▸ **WHAT TO WORK ON**: The entries below contain a line with "to tramplingh/Machine-Learning-Projects, a" and a line with "Also changed, not shown: parts of 2 cells". Retype exactly everything from the first down to the second, both included, and nothing else.

▸ **MATERIAL SHOWN**:
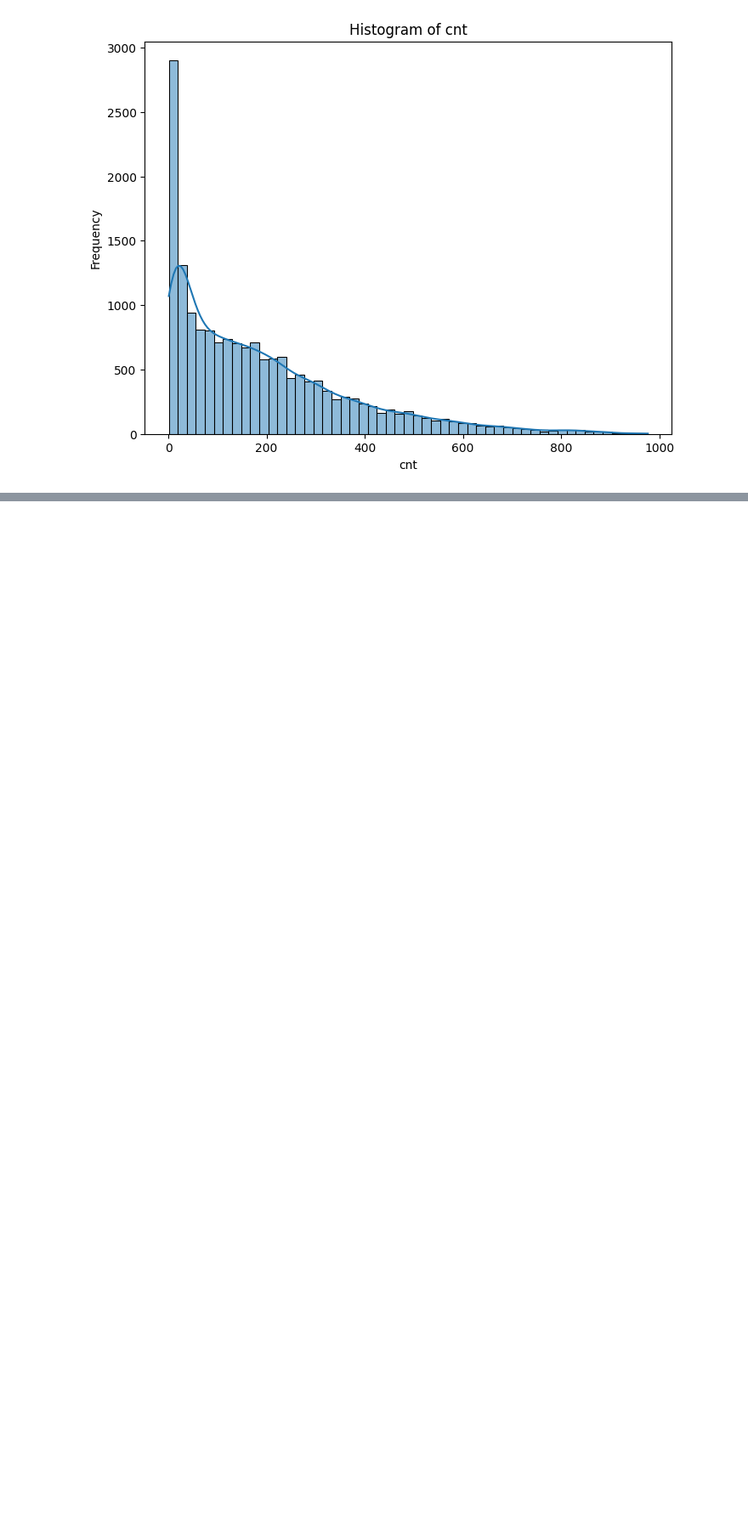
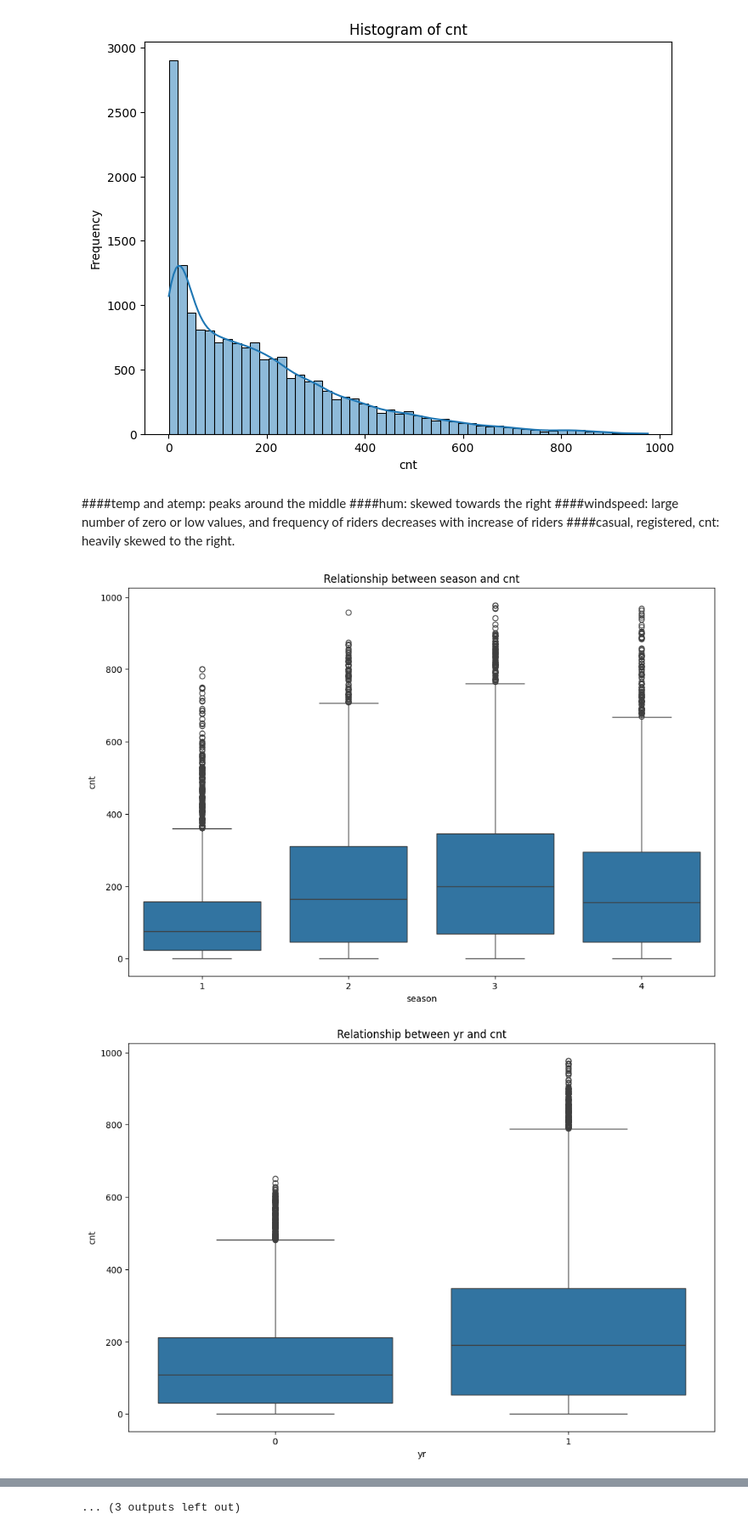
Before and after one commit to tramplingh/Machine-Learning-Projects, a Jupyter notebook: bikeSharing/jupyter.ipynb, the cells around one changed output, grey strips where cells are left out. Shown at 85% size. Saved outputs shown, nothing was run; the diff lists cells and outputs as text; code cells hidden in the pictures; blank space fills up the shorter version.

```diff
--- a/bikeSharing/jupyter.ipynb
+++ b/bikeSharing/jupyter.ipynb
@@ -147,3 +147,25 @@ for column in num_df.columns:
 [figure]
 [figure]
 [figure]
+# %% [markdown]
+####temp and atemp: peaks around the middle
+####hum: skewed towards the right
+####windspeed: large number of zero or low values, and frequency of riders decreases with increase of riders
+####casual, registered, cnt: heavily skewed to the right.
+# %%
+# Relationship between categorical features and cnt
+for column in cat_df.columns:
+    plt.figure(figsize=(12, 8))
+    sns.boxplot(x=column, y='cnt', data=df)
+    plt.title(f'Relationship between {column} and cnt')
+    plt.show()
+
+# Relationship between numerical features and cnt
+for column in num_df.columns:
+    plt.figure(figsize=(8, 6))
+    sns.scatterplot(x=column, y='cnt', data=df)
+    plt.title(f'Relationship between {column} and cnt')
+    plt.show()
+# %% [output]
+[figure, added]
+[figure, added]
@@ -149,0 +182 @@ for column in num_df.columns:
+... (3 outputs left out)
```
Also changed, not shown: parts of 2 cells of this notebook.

--

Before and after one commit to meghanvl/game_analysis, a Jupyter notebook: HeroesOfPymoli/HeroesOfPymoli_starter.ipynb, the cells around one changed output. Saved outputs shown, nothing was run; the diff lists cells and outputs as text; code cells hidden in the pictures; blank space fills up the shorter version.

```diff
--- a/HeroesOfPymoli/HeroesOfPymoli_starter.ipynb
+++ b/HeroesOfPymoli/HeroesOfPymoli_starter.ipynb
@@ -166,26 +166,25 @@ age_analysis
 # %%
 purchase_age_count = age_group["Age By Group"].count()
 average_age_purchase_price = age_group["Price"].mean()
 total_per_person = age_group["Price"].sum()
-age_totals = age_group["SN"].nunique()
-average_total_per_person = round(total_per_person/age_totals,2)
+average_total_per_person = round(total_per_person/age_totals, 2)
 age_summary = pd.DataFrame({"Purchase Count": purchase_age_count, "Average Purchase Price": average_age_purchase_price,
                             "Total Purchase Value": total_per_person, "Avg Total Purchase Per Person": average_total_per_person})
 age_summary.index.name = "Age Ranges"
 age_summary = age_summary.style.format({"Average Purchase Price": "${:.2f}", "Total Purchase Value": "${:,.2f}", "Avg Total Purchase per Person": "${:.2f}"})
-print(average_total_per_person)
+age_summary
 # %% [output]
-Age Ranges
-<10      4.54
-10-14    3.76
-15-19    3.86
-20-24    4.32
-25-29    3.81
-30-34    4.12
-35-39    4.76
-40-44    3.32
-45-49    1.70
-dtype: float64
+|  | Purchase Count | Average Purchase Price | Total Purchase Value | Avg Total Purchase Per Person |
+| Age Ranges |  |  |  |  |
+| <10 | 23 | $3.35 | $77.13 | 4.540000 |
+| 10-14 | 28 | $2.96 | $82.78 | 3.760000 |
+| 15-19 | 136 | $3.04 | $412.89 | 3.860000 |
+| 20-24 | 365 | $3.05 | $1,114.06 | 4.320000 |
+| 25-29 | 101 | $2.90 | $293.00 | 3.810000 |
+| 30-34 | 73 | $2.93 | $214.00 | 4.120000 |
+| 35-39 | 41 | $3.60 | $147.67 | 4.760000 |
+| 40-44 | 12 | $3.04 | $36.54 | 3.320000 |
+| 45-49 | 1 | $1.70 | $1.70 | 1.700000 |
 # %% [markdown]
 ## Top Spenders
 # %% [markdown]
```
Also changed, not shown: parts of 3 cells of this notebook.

---

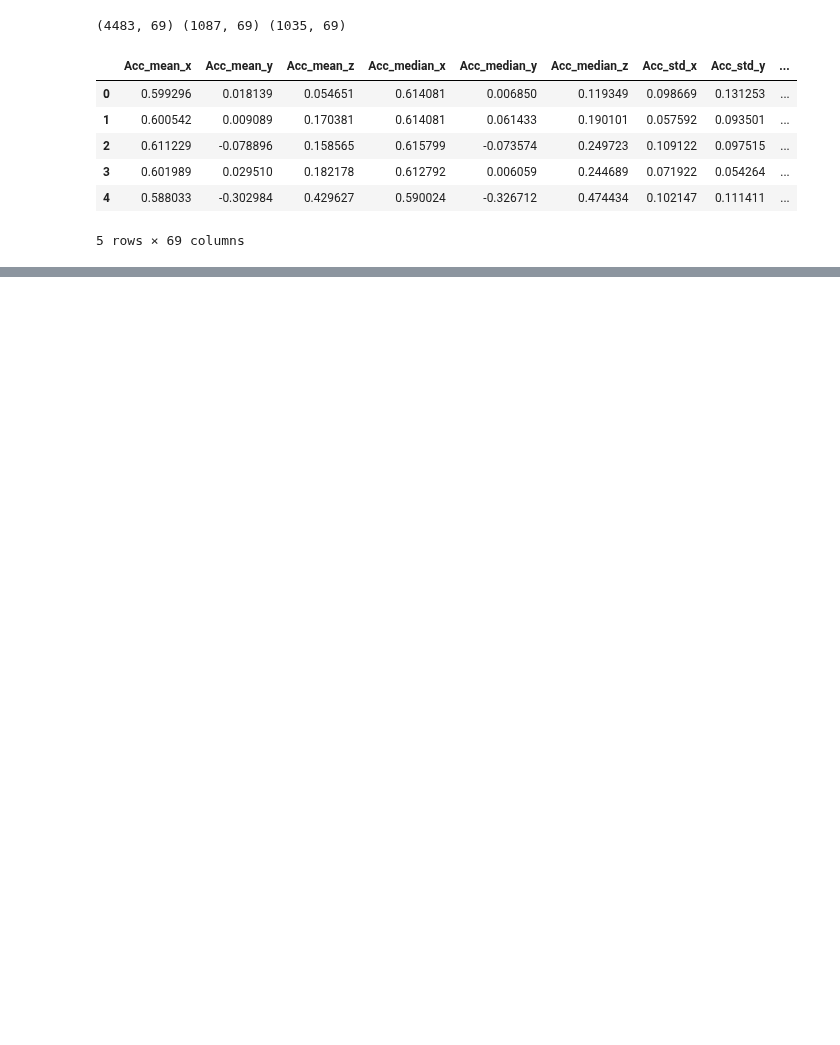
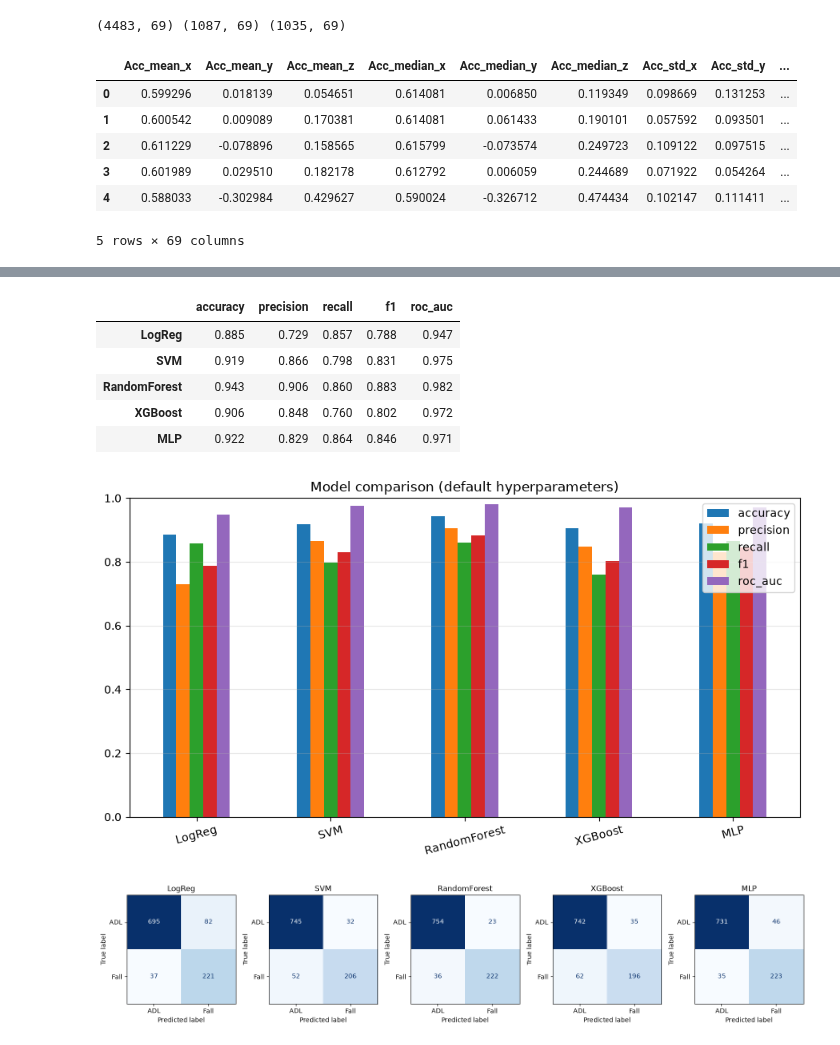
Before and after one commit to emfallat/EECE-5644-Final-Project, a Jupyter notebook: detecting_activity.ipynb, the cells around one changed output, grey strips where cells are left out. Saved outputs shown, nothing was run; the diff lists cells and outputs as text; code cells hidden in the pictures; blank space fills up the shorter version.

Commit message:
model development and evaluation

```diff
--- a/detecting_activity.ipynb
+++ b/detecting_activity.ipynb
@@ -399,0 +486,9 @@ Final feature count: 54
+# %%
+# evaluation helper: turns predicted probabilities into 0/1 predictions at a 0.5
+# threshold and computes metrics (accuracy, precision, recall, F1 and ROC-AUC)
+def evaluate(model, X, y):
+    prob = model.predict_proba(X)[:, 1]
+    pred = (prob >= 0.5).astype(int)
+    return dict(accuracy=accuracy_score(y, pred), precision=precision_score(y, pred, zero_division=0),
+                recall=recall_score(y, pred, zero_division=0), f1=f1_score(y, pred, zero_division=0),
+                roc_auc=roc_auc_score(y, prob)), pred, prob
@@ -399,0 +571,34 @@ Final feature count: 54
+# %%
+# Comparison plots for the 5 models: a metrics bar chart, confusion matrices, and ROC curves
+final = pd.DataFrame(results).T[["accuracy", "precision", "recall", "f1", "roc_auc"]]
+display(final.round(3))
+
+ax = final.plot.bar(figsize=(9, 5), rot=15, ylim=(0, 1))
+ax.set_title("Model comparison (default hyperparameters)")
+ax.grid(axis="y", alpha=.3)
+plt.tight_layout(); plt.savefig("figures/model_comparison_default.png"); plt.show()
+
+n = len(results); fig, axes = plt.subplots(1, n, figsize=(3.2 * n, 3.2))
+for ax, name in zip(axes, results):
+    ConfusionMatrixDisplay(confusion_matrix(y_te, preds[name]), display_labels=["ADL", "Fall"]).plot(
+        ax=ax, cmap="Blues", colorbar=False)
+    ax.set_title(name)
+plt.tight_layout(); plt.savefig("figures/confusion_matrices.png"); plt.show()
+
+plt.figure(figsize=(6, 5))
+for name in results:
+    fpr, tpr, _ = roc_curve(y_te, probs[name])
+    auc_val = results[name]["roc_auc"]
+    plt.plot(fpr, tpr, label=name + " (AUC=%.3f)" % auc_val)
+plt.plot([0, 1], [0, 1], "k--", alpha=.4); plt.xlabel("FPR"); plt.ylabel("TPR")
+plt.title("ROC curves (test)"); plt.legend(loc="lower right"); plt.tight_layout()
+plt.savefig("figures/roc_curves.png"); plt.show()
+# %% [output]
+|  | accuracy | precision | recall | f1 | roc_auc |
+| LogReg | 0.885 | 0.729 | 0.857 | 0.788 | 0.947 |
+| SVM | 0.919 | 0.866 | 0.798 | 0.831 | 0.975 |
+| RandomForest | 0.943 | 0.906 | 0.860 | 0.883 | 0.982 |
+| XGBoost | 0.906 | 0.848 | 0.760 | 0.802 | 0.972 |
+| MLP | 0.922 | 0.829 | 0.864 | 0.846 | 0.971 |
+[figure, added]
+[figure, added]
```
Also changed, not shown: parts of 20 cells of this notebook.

▸ **ANSWER TO THIS TASK**:
Before and after one commit to tramplingh/Machine-Learning-Projects, a Jupyter notebook: bikeSharing/jupyter.ipynb, the cells around one changed output, grey strips where cells are left out. Shown at 85% size. Saved outputs shown, nothing was run; the diff lists cells and outputs as text; code cells hidden in the pictures; blank space fills up the shorter version.

```diff
--- a/bikeSharing/jupyter.ipynb
+++ b/bikeSharing/jupyter.ipynb
@@ -147,3 +147,25 @@ for column in num_df.columns:
 [figure]
 [figure]
 [figure]
+# %% [markdown]
+####temp and atemp: peaks around the middle
+####hum: skewed towards the right
+####windspeed: large number of zero or low values, and frequency of riders decreases with increase of riders
+####casual, registered, cnt: heavily skewed to the right.
+# %%
+# Relationship between categorical features and cnt
+for column in cat_df.columns:
+    plt.figure(figsize=(12, 8))
+    sns.boxplot(x=column, y='cnt', data=df)
+    plt.title(f'Relationship between {column} and cnt')
+    plt.show()
+
+# Relationship between numerical features and cnt
+for column in num_df.columns:
+    plt.figure(figsize=(8, 6))
+    sns.scatterplot(x=column, y='cnt', data=df)
+    plt.title(f'Relationship between {column} and cnt')
+    plt.show()
+# %% [output]
+[figure, added]
+[figure, added]
@@ -149,0 +182 @@ for column in num_df.columns:
+... (3 outputs left out)
```
Also changed, not shown: parts of 2 cells of this notebook.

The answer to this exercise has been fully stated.